Hii! Welcome to My digital home, I am Amit – an almost no-code generalist, helping businesses with their online presence using WordPress and other tools and simplifying some of their operations with ideas and automation. A psychology and philosophy geek by interest and a graduate in Hospitality Management. I founded hmhelp during college, which got me into WordPress. I am a highly motivated and results-oriented professional with a proven track record of success in the hospitality industry. I’m also a Digital Marketing Enthusiast with significant academic and practical experience managing digital content across multiple platforms. Skilled at SEO optimization, developing digital content for social media platforms, I offer extensive knowledge of multiple software programs, strong attention to detail, and extraordinary communication skills. If you are interested in talking about any of the topics I have mentioned on my website, you are in the right place. You can contact me or learn more about what I do. You can also connect with me on social networks.

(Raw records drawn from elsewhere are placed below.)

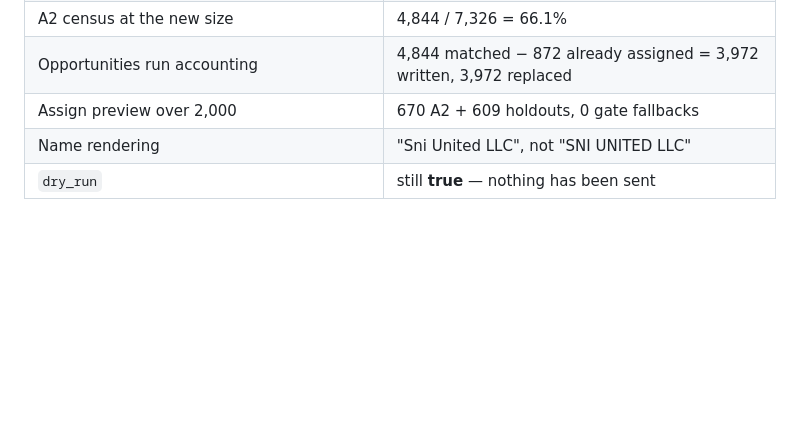
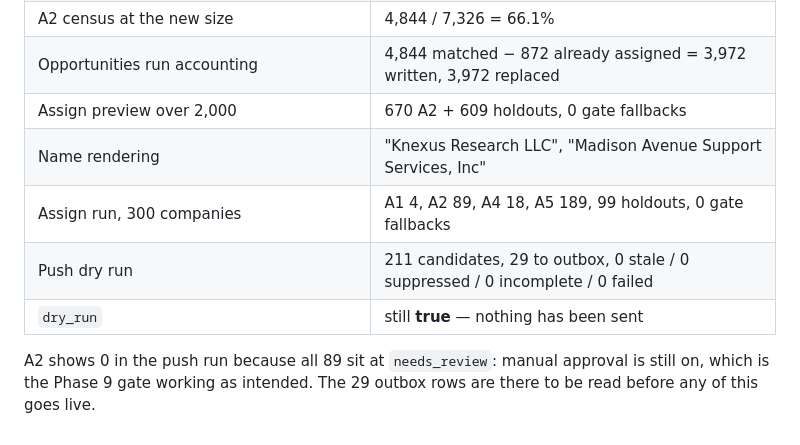
Before and after one commit to earlito47/govhub-marketing, a Markdown page: docs/instantly-angle-coverage.md, the part around the change. GitHub-like rendering; blank space fills up the shorter version.

Commit message:
docs: record the post-reset verification run
Assignments and outbox were cleared and rebuilt after the casing fix, so
the verification log now reflects what the system actually holds: 7,326
live companies, 5,053 with a signal, 300 assignments across all four
angles with 0 gate fallbacks, and a clean push dry run. A2 reads 0 pushed
because manual approval holds all 89 at needs_review, which is the Phase 9
gate doing its job.

Co-Authored-By: Claude Opus 5 <noreply@anthropic.com>
Claude-Session: https://claude.ai/code/session_01SCTwmZfV1ALkV3wmhykQXB

```diff
--- a/docs/instantly-angle-coverage.md
+++ b/docs/instantly-angle-coverage.md
@@ -237,5 +237,11 @@ cuts 4%; what it cuts is wasted output).
 | A2 census at the new size | 4,844 / 7,326 = 66.1% |
 | Opportunities run accounting | 4,844 matched − 872 already assigned = 3,972 written, 3,972 replaced |
 | Assign preview over 2,000 | 670 A2 + 609 holdouts, 0 gate fallbacks |
-| Name rendering | "Sni United LLC", not "SNI UNITED LLC" |
+| Name rendering | "Knexus Research LLC", "Madison Avenue Support Services, Inc" |
+| Assign run, 300 companies | A1 4, A2 89, A4 18, A5 189, 99 holdouts, 0 gate fallbacks |
+| Push dry run | 211 candidates, 29 to outbox, 0 stale / 0 suppressed / 0 incomplete / 0 failed |
 | `dry_run` | still **true** — nothing has been sent |
+
+A2 shows 0 in the push run because all 89 sit at `needs_review`: manual
+approval is still on, which is the Phase 9 gate working as intended. The 29
+outbox rows are there to be read before any of this goes live.
```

Latest Articles


Energy conservation measures for Hotel Industry DO’S AND DONT’S FOOD &...

Organization of Banquet Department

Banquet organization structure             ...

Types of Meringues

There are three types of meringue; their differences lie...

Additives and preservatives used in Ice-cream manufacture

 As ice creams move down the scale from premium,...

Ice Sculptures

Ice Sculptures The Ice sculpture is the highlight of any...

Function of menu

Menu is a very important tool for the operation...

Related Articles


Energy conservation measures for Hotel Industry DO’S AND DONT’S FOOD & BEVERAGE DEPARTMENT This department consumes approximately 25% of the total energy cost so the opportunities to...

Organization of Banquet Department

Banquet organization structure             ...

Types of Meringues

There are three types of meringue; their differences lie in when and how the sugar is added: French Meringue This uncooked meringue is the one most...